“A blue wave may lead to concerns about the impact on the tech sector, while a Biden win and a split Congress may imply another four years of limited policy changes and politicking,” said Mary Nicola, senior economist at Pinebridge Investments in Singapore.

Expectations of bigger government stimulus have also boosted U.S. borrowing costs. The 10-year U.S. Treasuries yield rose to a four-and-a-half-month high of 0.870% on Thursday and last stood at 0.853%.

U.S. House of Representatives Speaker Nancy Pelosi reported progress in talks with the Trump administration for another round of financial aid, saying legislation could be hammered out “pretty soon”.

In the euro zone, bond yields inched lower after the latest monthly purchasing managers’ index (PMI) data showed the impact of the second wave of COVID-19 infections in Germany and France.

France saw business activity contract in October. German manufacturing rebounded, but its services dipped.

German 10-year bond yields, the benchmark for the bloc, inched lower to -0.57%. French 10-year borrowing costs dropped a similar amount to -0.29%.

In currency markets, the dollar was 0.03% lower against a basket of currencies early in Europe, shy of a seven-week low hit on Wednesday.

The euro was unchanged against the dollar at $1.1818, So was sterling at $1.3084.

The Chinese yuan stood at 6.6767 per dollar in offshore trade, off a 27-month high of 6.6278 on Wednesday.

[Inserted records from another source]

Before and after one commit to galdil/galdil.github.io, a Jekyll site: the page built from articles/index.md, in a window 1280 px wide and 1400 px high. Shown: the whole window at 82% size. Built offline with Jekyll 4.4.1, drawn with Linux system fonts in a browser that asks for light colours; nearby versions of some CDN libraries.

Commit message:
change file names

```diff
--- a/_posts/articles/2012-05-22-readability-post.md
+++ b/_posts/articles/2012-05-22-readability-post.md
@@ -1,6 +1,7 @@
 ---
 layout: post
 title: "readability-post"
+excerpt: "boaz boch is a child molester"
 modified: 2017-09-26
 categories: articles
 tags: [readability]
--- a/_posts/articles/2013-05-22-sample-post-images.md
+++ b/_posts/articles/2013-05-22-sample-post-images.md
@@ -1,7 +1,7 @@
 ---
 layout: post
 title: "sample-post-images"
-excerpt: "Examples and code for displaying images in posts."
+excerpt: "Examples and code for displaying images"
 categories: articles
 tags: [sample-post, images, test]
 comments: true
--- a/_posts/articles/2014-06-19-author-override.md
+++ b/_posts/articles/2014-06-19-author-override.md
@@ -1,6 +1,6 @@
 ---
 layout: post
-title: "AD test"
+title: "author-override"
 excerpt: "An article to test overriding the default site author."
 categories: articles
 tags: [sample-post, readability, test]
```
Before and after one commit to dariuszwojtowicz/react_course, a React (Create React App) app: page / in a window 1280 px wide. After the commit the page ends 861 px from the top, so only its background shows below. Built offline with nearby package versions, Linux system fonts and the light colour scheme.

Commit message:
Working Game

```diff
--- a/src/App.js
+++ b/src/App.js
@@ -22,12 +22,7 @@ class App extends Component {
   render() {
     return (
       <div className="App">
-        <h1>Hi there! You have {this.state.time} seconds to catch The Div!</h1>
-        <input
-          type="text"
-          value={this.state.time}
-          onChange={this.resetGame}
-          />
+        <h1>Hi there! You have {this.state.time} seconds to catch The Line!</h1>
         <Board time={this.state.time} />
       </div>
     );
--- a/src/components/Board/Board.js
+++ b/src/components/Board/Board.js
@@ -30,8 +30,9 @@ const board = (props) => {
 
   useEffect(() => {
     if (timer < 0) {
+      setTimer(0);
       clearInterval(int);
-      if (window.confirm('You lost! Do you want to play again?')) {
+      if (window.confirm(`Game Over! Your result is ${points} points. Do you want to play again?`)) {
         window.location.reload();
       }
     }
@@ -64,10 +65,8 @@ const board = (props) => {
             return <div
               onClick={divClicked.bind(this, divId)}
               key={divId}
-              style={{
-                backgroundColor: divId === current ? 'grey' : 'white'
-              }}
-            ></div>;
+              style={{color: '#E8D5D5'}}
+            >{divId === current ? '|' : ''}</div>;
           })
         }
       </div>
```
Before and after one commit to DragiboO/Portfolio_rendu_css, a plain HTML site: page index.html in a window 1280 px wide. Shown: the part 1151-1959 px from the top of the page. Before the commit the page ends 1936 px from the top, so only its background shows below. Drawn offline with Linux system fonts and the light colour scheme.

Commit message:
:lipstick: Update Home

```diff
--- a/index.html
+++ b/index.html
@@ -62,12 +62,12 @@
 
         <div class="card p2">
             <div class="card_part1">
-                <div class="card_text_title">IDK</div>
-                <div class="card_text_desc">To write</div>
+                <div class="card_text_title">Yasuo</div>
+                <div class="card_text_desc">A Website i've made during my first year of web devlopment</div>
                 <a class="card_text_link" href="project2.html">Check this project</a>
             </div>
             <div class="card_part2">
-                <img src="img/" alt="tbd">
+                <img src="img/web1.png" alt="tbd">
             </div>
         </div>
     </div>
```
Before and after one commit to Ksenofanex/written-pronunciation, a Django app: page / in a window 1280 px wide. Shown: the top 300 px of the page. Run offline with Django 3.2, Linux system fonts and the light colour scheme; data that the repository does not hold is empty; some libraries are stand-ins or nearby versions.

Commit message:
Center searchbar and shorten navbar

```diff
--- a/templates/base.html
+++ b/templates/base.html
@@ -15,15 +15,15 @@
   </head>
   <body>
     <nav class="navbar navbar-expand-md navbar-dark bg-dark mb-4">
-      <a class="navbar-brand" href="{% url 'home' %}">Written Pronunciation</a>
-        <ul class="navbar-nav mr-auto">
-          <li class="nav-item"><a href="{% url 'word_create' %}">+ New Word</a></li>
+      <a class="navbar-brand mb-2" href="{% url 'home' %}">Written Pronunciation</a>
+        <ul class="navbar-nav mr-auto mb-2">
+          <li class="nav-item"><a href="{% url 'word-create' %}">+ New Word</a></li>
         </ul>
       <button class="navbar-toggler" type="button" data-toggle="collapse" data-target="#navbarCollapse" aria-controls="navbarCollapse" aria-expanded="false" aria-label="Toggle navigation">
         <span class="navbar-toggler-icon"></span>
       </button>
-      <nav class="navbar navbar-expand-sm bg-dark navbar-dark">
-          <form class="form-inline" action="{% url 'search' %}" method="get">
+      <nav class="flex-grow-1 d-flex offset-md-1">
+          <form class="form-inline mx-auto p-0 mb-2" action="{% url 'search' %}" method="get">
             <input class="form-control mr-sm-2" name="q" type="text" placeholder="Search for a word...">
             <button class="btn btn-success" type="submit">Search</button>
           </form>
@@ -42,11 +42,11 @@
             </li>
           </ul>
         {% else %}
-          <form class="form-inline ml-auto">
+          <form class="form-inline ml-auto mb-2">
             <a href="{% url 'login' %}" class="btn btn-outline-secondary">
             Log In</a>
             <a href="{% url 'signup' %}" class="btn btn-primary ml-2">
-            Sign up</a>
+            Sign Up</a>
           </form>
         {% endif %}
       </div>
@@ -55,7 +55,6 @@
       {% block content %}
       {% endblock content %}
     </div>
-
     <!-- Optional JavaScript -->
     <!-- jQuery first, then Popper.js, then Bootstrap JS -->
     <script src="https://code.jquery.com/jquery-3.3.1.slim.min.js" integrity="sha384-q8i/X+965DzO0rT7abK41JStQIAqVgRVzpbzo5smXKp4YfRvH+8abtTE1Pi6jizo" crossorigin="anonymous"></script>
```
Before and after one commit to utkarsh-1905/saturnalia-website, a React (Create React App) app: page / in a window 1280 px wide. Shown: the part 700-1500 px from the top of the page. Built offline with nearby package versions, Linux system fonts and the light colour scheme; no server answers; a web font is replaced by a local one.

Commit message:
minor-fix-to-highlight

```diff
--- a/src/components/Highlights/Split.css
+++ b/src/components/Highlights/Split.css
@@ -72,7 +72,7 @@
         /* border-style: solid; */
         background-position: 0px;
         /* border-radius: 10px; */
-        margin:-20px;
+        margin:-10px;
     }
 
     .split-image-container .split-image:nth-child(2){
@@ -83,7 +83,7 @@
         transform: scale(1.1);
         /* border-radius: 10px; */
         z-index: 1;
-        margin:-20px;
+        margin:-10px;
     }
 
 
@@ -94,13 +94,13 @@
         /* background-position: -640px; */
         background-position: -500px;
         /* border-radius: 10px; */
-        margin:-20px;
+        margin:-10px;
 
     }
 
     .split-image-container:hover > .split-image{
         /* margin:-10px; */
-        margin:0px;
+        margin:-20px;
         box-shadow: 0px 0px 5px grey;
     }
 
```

Oil prices eased. Brent futures dropped 0.1% to $42.41 per barrel. U.S. crude futures shed 0.2% to $40.57 per barrel.

Gold was steady, with spot gold little changed at $1,903.36 per ounce.

Additional reporting by Jessica DiNapoli in New York, Scott Murdoch in Hong Kong, and Tom Westbrook in Singapore; editing by Larry King